If it gets you to write!
The one topic writers find it easy to write about is how hard it is to write.
One of my favorite paragraphs on the subject comes from David Rakoff’s Half Empty:
Creativity demands an ability to be with oneself at one’s least attractive, that sometimes it’s just easier not to do anything. Writing — I can really only speak to writing here — always, always only starts out as shit: an infant on monstrous aspect; bawling, ugly, terrible, and it stays terrible for a long, long time (sometimes forever). Unlike cooking, for example, where largely edible, if raw, ingredients are assembled, cut, heated, and otherwise manipulated into something both digestible and palatable, writing is closer to having to reverse-engineer a meal out of rotten food.”
This is where the “Shitty First Drafts” chapter of Anne Lamott’s Bird By Bird comes in handy:
Almost all good writing begins with terrible first efforts. You need to start somewhere. Start by getting something — anything — down on paper. A friend of mine says that the first draft is the down draft — you just get it down. The second draft is the up draft — you fix it up. You try to say what you have to say more accurately.

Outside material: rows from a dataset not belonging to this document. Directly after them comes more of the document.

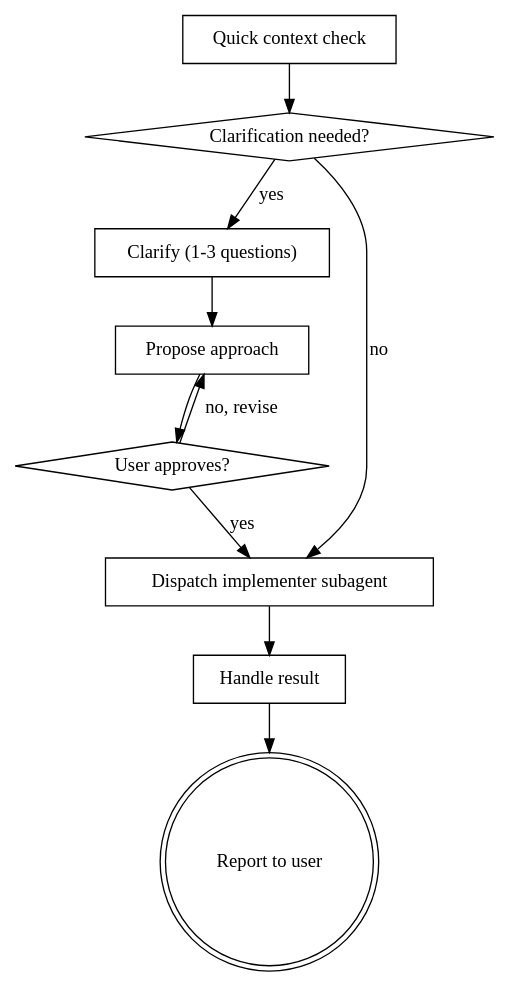
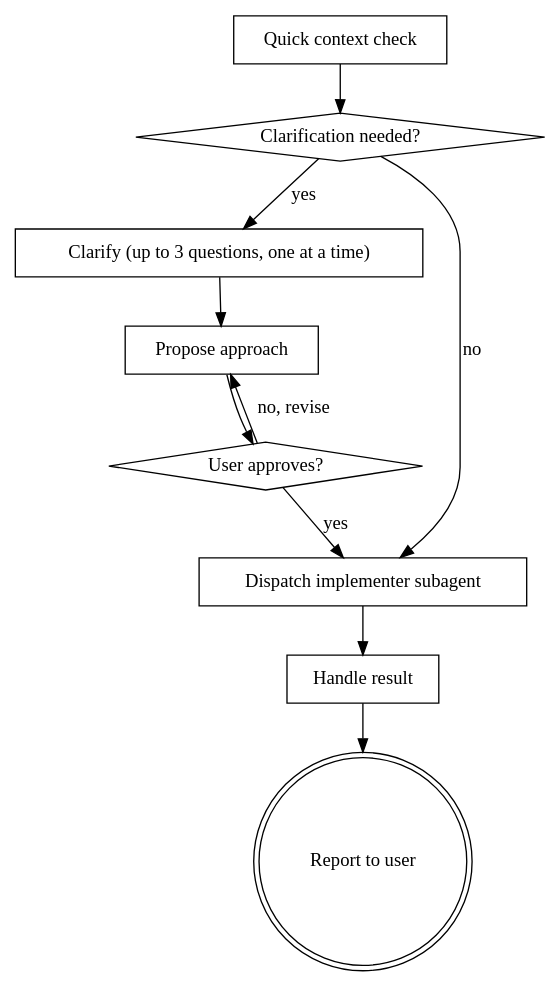
The diagram in skills/chuck/SKILL.md (mattdrose/skills), drawn with Graphviz before and after one commit. The commit also changed other lines of this file, not shown here.

````diff
--- a/skills/chuck/SKILL.md
+++ b/skills/chuck/SKILL.md
@@ -40,22 +40,22 @@
 ```dot
 digraph chuck {
     "Quick context check" [shape=box];
     "Clarification needed?" [shape=diamond];
-    "Clarify (1-3 questions)" [shape=box];
+    "Clarify (up to 3 questions, one at a time)" [shape=box];
     "Propose approach" [shape=box];
     "User approves?" [shape=diamond];
     "Dispatch implementer subagent" [shape=box];
     "Handle result" [shape=box];
     "Report to user" [shape=doublecircle];
 
     "Quick context check" -> "Clarification needed?";
     "Clarification needed?" -> "Dispatch implementer subagent" [label="no"];
-    "Clarification needed?" -> "Clarify (1-3 questions)" [label="yes"];
-    "Clarify (1-3 questions)" -> "Propose approach";
+    "Clarification needed?" -> "Clarify (up to 3 questions, one at a time)" [label="yes"];
+    "Clarify (up to 3 questions, one at a time)" -> "Propose approach";
     "Propose approach" -> "User approves?";
     "User approves?" -> "Propose approach" [label="no, revise"];
     "User approves?" -> "Dispatch implementer subagent" [label="yes"];
     "Dispatch implementer subagent" -> "Handle result";
     "Handle result" -> "Report to user";
 }
 ```
````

And the third draft is the dental draft, where you check every tooth, to see if it’s loose or cramped or decayed, or even, God help us, healthy.

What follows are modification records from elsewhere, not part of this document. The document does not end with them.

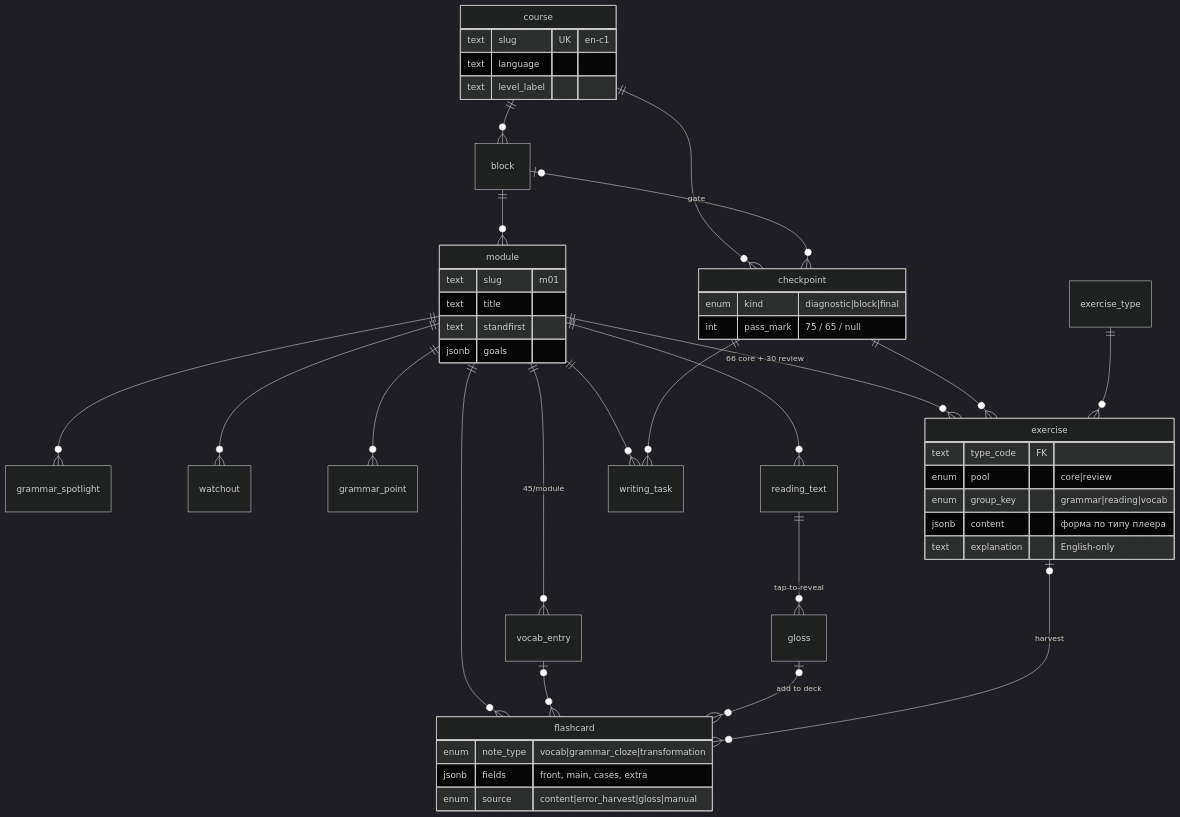
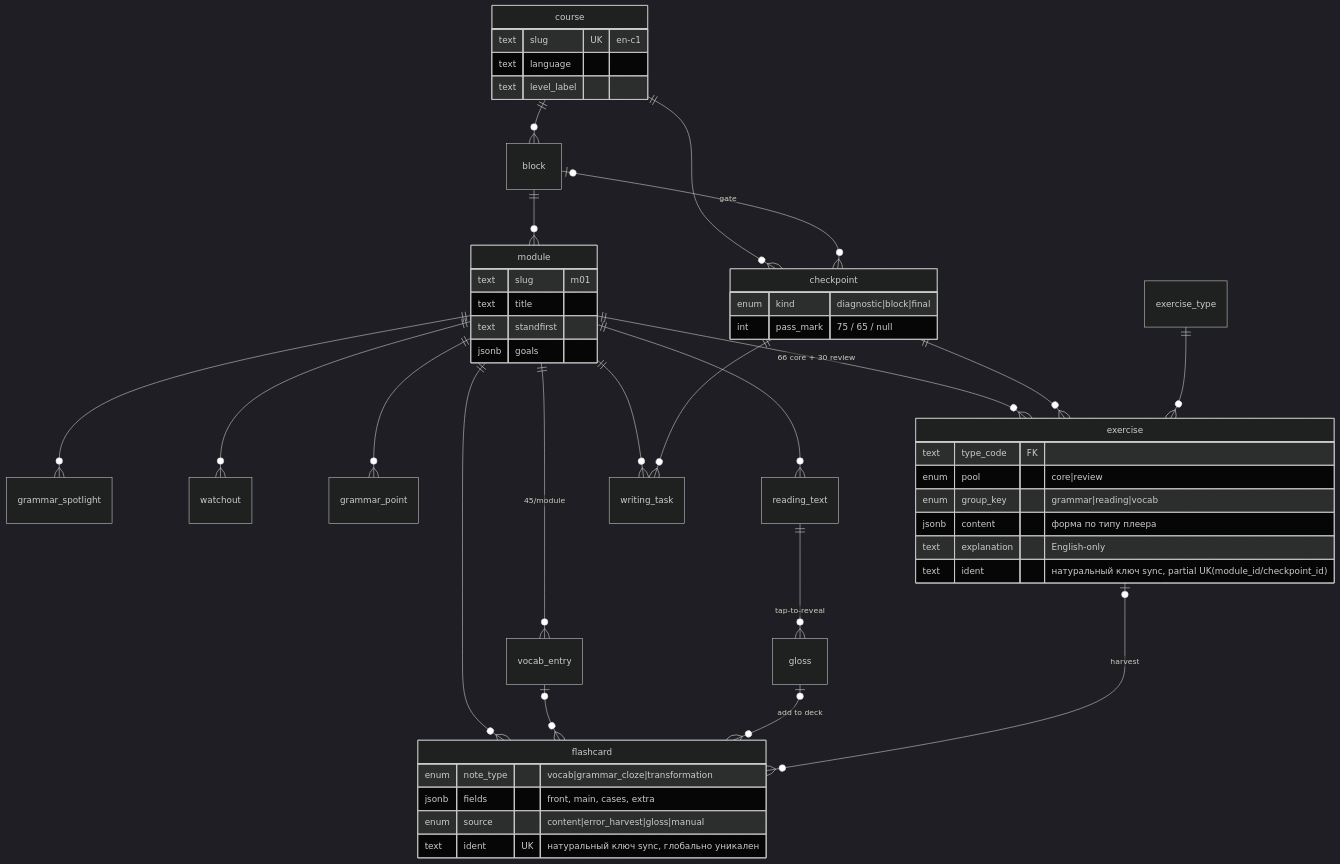
Before and after one commit to TrivialJavaBackender/sky-rocket-english: the first of 3 diagrams in docs/DATA-MODEL.md, drawn with Mermaid (dark theme). The commit also changed other lines of this file and 139 other files, not shown here.

````diff
--- a/docs/DATA-MODEL.md
+++ b/docs/DATA-MODEL.md
@@ -17,50 +17,52 @@
 ```mermaid
 erDiagram
   course ||--o{ block : ""
   course ||--o{ checkpoint : ""
   block ||--o{ module : ""
   block |o--o{ checkpoint : "gate"
   module ||--o{ grammar_spotlight : ""
   module ||--o{ watchout : ""
   module ||--o{ grammar_point : ""
   module ||--o{ reading_text : ""
   reading_text ||--o{ gloss : "tap-to-reveal"
   module ||--o{ vocab_entry : "45/module"
   module ||--o{ exercise : "66 core + 30 review"
   checkpoint ||--o{ exercise : ""
   exercise_type ||--o{ exercise : ""
   module ||--o{ writing_task : ""
   checkpoint ||--o{ writing_task : ""
   module ||--o{ flashcard : ""
   vocab_entry |o--o{ flashcard : ""
   gloss |o--o{ flashcard : "add to deck"
   exercise |o--o{ flashcard : "harvest"
 
   course {
     text slug UK "en-c1"
     text language
     text level_label
   }
   module {
     text slug "m01"
     text title
     text standfirst
     jsonb goals
   }
   checkpoint {
     enum kind "diagnostic|block|final"
     int pass_mark "75 / 65 / null"
   }
   exercise {
     text type_code FK
     enum pool "core|review"
     enum group_key "grammar|reading|vocab"
     jsonb content "форма по типу плеера"
     text explanation "English-only"
+    text ident "натуральный ключ sync, partial UK(module_id/checkpoint_id)"
   }
   flashcard {
     enum note_type "vocab|grammar_cloze|transformation"
     jsonb fields "front, main, cases, extra"
     enum source "content|error_harvest|gloss|manual"
+    text ident UK "натуральный ключ sync, глобально уникален"
   }
 ```
````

The awful truth is that writing doesn’t really get any easier. No matter how many books you’ve written, your last book won’t write your next one for you. I would even go a step further: The better you think you did on your last book, the harder it is to write another one.
In my recent interview with Jane Ratcliffe, I admitted that the reason I have taken so long in between books is that “I find writing books to be mostly painful.” Several commenters seemed to find this comforting, the idea that someone like me still finds the process terrifying and impossible. I feel like I’m pretty open with y’all about this, but in case I haven’t been recently, let me be so now.